There are a variety of ways to introduce Maitake mushroom extract to your daily routine. Most supplements can be taken once a day, though this depends on the dosage size and specific supplement being used. In most circumstances it can be taken in the morning with breakfast to set you up for the day but you should read the instructions provided with the supplement to be sure.
What is the best maitake mushroom supplement?
The most effective Maitake supplements contain a high concentration of constituents taken from the fruiting body of the fungus. Other, less effective supplements, may dilute the active ingredients with mycelium grain or other filler ingredients. Click this link for more details.
Possible side effects & risks to consider
Regardless of what information you find, always consult your doctor before adding a supplement to your diet. This is especially important if you are diabetic, breastfeeding, pregnant, or have an autoimmune disease. Please also note that, although extremely rare, Maitake extract has the potential to cause allergic reactions. If any symptoms occur after taking, stop using the supplement immediately and consult a medical professional.

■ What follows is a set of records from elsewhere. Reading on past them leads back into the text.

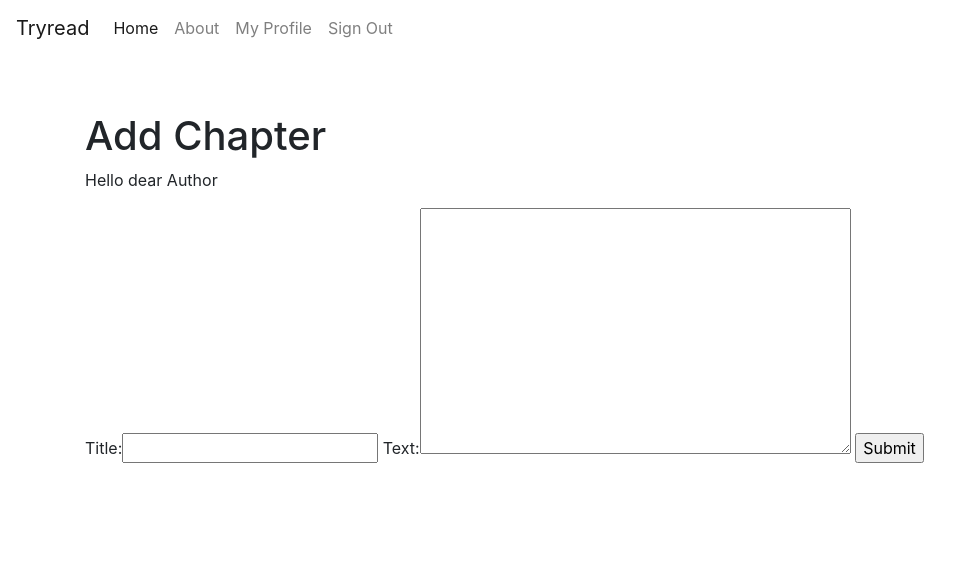
After one commit to szymanskirafal/tryread, a Django app: page /writer/1/add-chapter/ in a window 1280 px wide. The commit adds this page. Shown: the top 563 px of the page, without its empty margins (0-970 px from the left). Run offline with Django 3.2, Linux system fonts and the light colour scheme; the visitor is signed in with stand-in values (Sample User, id 1); some libraries are stand-ins or nearby versions; some web fonts are replaced.

Commit message:
working on adding chapter and changed writer-landing

```diff
--- a/tryread/books/admin.py
+++ b/tryread/books/admin.py
@@ -4,4 +4,5 @@ from .models import Book
 
 @admin.register(Book)
 class BookAdmin(admin.ModelAdmin):
-    prepopulated_fields = {"slug": ("title",)}
+#    prepopulated_fields = {"slug": ("title",)}
+    pass
--- a/tryread/books/forms.py
+++ b/tryread/books/forms.py
@@ -1,5 +1,5 @@
 from django.forms import ModelForm
-from .models import Book
+from .models import Book, Chapter
 
 class BookForm(ModelForm):
     class Meta:
@@ -9,4 +9,13 @@ class BookForm(ModelForm):
             'subtitle',
             'description',
             'category',
-            'tags',]
+            'tags',
+        ]
+
+class ChapterForm(ModelForm):
+    class Meta:
+        model = Chapter
+        fields = [
+            'title',
+            'text',
+        ]
--- a/tryread/books/models.py
+++ b/tryread/books/models.py
@@ -1,7 +1,14 @@
 from django.db import models
+from django.utils.text import slugify
 
 from tryread.users.models import User
 
+class TimeStampedModel(models.Model):
+    created = models.DateTimeField(auto_now_add = True)
+    modified = models.DateTimeField(auto_now = True)
+
+    class Meta:
+        abstract = True
 
 class Book(models.Model):
     ROMANCE = 'ROM'
@@ -38,6 +45,28 @@ class Book(models.Model):
     def __str__(self):
         return self.title
 
+    def save(self, *args, **kwargs):
+        self.slug = slugify(self.title)
+        super(Book, self).save(*args, **kwargs)
+
     def get_absolute_url(self):
         #return reverse('book', kwargs={'pk': self.id})
         pass
+
+
+class Chapter(TimeStampedModel):
+    book = models.ForeignKey(Book, on_delete = models.CASCADE, related_name = 'chapters')
+    title = models.CharField(max_length = 150)
+    slug_chapter = models.SlugField(max_length = 150)
+    text = models.TextField()
+
+    def __str__(self):
+        return self.title
+
+    def save(self, *args, **kwargs):
+        self.slug_chapter = slugify(self.title)
+        super(Chapter, self).save(*args, **kwargs)
+
+    def get_absolute_url(self):
+        #return reverse('book', kwargs={'pk': self.id})
+        pass
--- /dev/null
+++ b/tryread/templates/writer/add-chapter.html
@@ -0,0 +1,23 @@
+{% extends "base-my.html" %}
+{% block content %}
+
+
+{% include "_nav2.html" %}
+<div class="container py-5">
+  <h1>Add Chapter</h1>
+  <p>Hello dear Author</p>
+  <form method="post">
+    {% csrf_token %}
+    {{ form }}
+    <input type="submit" value="Submit" />
+  </form>
+
+
+  <br><br>
+
+
+
+</div>
+
+
+{% endblock content %}
--- a/tryread/templates/writer/books.html
+++ b/tryread/templates/writer/books.html
@@ -6,7 +6,7 @@
 <div class="container py-5">
   <h1>Your books</h1>
   {% for book in books %}
-    <a href="{% url 'writer:book' book.pk %}"><p>Title: {{ book.title }}</p></a>
+    <a href="{% url 'writer:book' book.slug %}"><p>Title: {{ book.title }}, Slug: {{ book.slug }}</p></a>
   {% endfor %}
 
 </div>
--- a/tryread/writer/urls.py
+++ b/tryread/writer/urls.py
@@ -15,9 +15,19 @@ urlpatterns = [
         name='add_book'
     ),
     path(
-        'book/<int:pk>/',
+        '<slug:slug>/',
         view=views.WriterBookDetailView.as_view(),
         name='book'
+    ),
+    path(
+        '<slug:slug>/add-chapter/',
+        view=views.WriterAddChapterCreateView.as_view(),
+        name='add_chapter'
+    ),
+    path(
+        'chapter/<slug:slug_chapter>/',
+        view=views.WriterChapterDetailView.as_view(),
+        name='chapter'
     ),
     path(
         'books',
--- a/tryread/writer/views.py
+++ b/tryread/writer/views.py
@@ -3,8 +3,8 @@ from django.shortcuts import redirect
 from django.urls import reverse
 from django.views.generic import CreateView, DetailView, ListView, TemplateView
 
-from books.forms import BookForm
-from books.models import Book
+from books.forms import BookForm, ChapterForm
+from books.models import Book, Chapter
 
 
 class WriterAddBookCreateView(LoginRequiredMixin, CreateView):
@@ -17,6 +17,19 @@ class WriterAddBookCreateView(LoginRequiredMixin, CreateView):
         form.instance.author = self.request.user
         return super().form_valid(form)
 
+class WriterAddChapterCreateView(LoginRequiredMixin, CreateView):
+    model = Chapter
+    form_class = ChapterForm
+    template_name = "writer/add-chapter.html"
+    success_url = '/writer/'
+
+    def form_valid(self, form):
+        book = Book.objects.get(slug = self.kwargs['slug'])
+        form.instance.book = book
+        return super().form_valid(form)
+
+
+
 class BooksWrittenByCurrentUserMixin():
     def get_queryset(self):
         queryset = Book.objects.all().filter(author=self.request.user)
@@ -27,10 +40,40 @@ class WriterBookDetailView(LoginRequiredMixin, BooksWrittenByCurrentUserMixin, D
     model = Book
     template_name = 'writer/book.html'
 
+    def get_context_data(self, **kwargs):
+        """Insert the single object into the context dict."""
+        context = {}
+
+        if self.object:
+            context['object'] = self.object
+            context['chapters'] = Chapter.objects.all().filter(book=self.object)
+            context_object_name = self.get_context_object_name(self.object)
+            if context_object_name:
+                context[context_object_name] = self.object
+        context.update(kwargs)
+        return super().get_context_data(**context)
+
 class WriterBooksListView(LoginRequiredMixin, BooksWrittenByCurrentUserMixin, ListView):
     context_object_name = 'books'
     model = Book
     template_name = 'writer/books.html'
 
+class WriterChapterDetailView(LoginRequiredMixin, DetailView):
+    context_object_name = 'chapter'
+    model = Chapter
+    slug_field = "slug_chapter"
+    slug_url_kwarg = "slug_chapter"
+    template_name = 'writer/chapter.html'
+
+    def get(self, request, *args, **kwargs):
+        print('-'*10, 'self.args: ', self.args)
+        print('*'*10)
+        print('-'*10, 'self.kwargs: ', self.kwargs)
+        self.object = self.get_object()
+        context = self.get_context_data(object=self.object)
+        return self.render_to_response(context)
+
+
+
 class WriterTemplateView(LoginRequiredMixin, TemplateView):
     template_name = 'writer/writer.html'
```
Also changed, not shown: tryread/templates/home/landing-writer.html (+1 -1 lines), tryread/templates/writer/book.html (+14 -2 lines), tryread/templates/writer/chapter.html (added, +15 -0 lines), tryread/books/migrations/0004_chapter.py (added), tryread/books/migrations/0005_auto_20180609_0702.py (added), tryread/books/migrations/0006_chapter_slug_chapter.py (added).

Maitake has been treasured for thousands of years due to how rare it was to find and delicious to eat. Since Maitake cultivation began in the 80s there have been numerous discoveries regarding the additional benefits of the mushroom, along with possible ways it can be processed and added to our routines.
More research is required for us to understand precisely how Maitake can improve our health, but there are promising results that indicate it may be positive for our immune systems, liver health, blood sugar levels, and perhaps even be a useful supplement in the treatment of cancer.
Tincture extract allows you to quickly and easily introduce Maitake to your day. If you think the “Hen of the Woods” is for you, ask your doctor about it.
Where to buy Maitake mushroom in the UK
Maitake mushroom products, including tincture extract, are available in specialist high street shops and can be ordered online from stores like this one.